> **GOAL OF THE EXERCISE**:
From the records that follow, copy every line that contains the word "Request".

> **SUPPLIED DATA**:

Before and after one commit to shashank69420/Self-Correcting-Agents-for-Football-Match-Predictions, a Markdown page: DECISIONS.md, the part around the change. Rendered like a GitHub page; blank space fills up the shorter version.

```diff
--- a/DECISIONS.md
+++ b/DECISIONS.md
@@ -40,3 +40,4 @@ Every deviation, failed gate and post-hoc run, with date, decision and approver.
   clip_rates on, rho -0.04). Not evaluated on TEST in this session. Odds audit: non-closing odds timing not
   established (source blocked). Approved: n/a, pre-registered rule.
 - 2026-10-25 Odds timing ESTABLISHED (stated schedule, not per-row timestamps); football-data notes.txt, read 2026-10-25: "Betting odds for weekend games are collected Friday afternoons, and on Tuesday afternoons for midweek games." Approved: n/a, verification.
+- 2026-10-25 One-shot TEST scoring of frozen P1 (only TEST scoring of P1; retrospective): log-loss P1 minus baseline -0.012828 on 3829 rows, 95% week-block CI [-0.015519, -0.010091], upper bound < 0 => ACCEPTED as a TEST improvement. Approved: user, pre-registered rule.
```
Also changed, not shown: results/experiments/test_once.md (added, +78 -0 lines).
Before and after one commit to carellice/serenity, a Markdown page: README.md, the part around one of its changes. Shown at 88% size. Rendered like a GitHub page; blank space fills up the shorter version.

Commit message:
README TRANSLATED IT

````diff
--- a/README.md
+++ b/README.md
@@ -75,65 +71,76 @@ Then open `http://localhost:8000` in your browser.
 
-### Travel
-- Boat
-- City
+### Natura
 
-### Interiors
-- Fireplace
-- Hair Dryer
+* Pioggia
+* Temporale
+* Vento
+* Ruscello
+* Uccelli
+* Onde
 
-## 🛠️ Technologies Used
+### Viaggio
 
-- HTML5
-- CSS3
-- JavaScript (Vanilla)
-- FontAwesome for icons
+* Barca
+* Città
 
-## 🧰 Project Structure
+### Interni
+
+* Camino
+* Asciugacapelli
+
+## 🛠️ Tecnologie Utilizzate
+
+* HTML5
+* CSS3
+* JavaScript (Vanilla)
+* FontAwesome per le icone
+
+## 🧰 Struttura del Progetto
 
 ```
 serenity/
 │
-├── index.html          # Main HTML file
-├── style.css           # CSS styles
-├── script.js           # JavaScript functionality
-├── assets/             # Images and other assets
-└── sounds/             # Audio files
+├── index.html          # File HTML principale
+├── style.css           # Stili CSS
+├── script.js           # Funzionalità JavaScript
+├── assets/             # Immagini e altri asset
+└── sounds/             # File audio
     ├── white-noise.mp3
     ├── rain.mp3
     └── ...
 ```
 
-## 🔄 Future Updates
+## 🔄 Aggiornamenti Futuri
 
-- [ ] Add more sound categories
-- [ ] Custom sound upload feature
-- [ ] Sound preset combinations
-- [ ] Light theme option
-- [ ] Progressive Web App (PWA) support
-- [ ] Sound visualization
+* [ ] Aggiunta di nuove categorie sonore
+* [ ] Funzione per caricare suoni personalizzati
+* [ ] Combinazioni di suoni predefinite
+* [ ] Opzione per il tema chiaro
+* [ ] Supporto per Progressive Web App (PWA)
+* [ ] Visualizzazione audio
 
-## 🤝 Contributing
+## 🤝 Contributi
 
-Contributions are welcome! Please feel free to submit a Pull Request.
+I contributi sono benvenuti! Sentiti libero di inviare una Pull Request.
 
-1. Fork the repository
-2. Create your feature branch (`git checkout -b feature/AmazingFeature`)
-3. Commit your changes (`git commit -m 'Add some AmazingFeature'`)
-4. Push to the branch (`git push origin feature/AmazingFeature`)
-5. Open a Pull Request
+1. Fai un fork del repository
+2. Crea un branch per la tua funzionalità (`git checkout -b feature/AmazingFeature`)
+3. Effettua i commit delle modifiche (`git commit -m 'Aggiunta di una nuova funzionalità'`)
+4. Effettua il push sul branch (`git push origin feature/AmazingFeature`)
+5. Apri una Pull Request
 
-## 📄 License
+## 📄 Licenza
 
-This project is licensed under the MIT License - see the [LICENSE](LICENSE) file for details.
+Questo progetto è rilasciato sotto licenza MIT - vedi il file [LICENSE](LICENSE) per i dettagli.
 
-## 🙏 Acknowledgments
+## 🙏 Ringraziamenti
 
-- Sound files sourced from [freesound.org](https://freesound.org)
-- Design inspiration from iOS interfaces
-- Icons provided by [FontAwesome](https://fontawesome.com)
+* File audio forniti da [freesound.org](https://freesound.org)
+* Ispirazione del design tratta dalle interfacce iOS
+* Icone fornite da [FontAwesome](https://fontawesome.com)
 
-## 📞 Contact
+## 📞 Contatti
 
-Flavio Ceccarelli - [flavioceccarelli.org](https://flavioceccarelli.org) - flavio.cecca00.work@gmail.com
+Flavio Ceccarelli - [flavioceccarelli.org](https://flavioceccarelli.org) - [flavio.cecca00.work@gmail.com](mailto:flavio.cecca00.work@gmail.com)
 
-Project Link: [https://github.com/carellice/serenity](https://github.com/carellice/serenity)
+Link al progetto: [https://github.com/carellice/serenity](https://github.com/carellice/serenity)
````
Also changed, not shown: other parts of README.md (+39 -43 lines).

> **PROBLEM SOLUTION**:
-Contributions are welcome! Please feel free to submit a Pull Request.
+I contributi sono benvenuti! Sentiti libero di inviare una Pull Request.
-5. Open a Pull Request
+5. Apri una Pull Request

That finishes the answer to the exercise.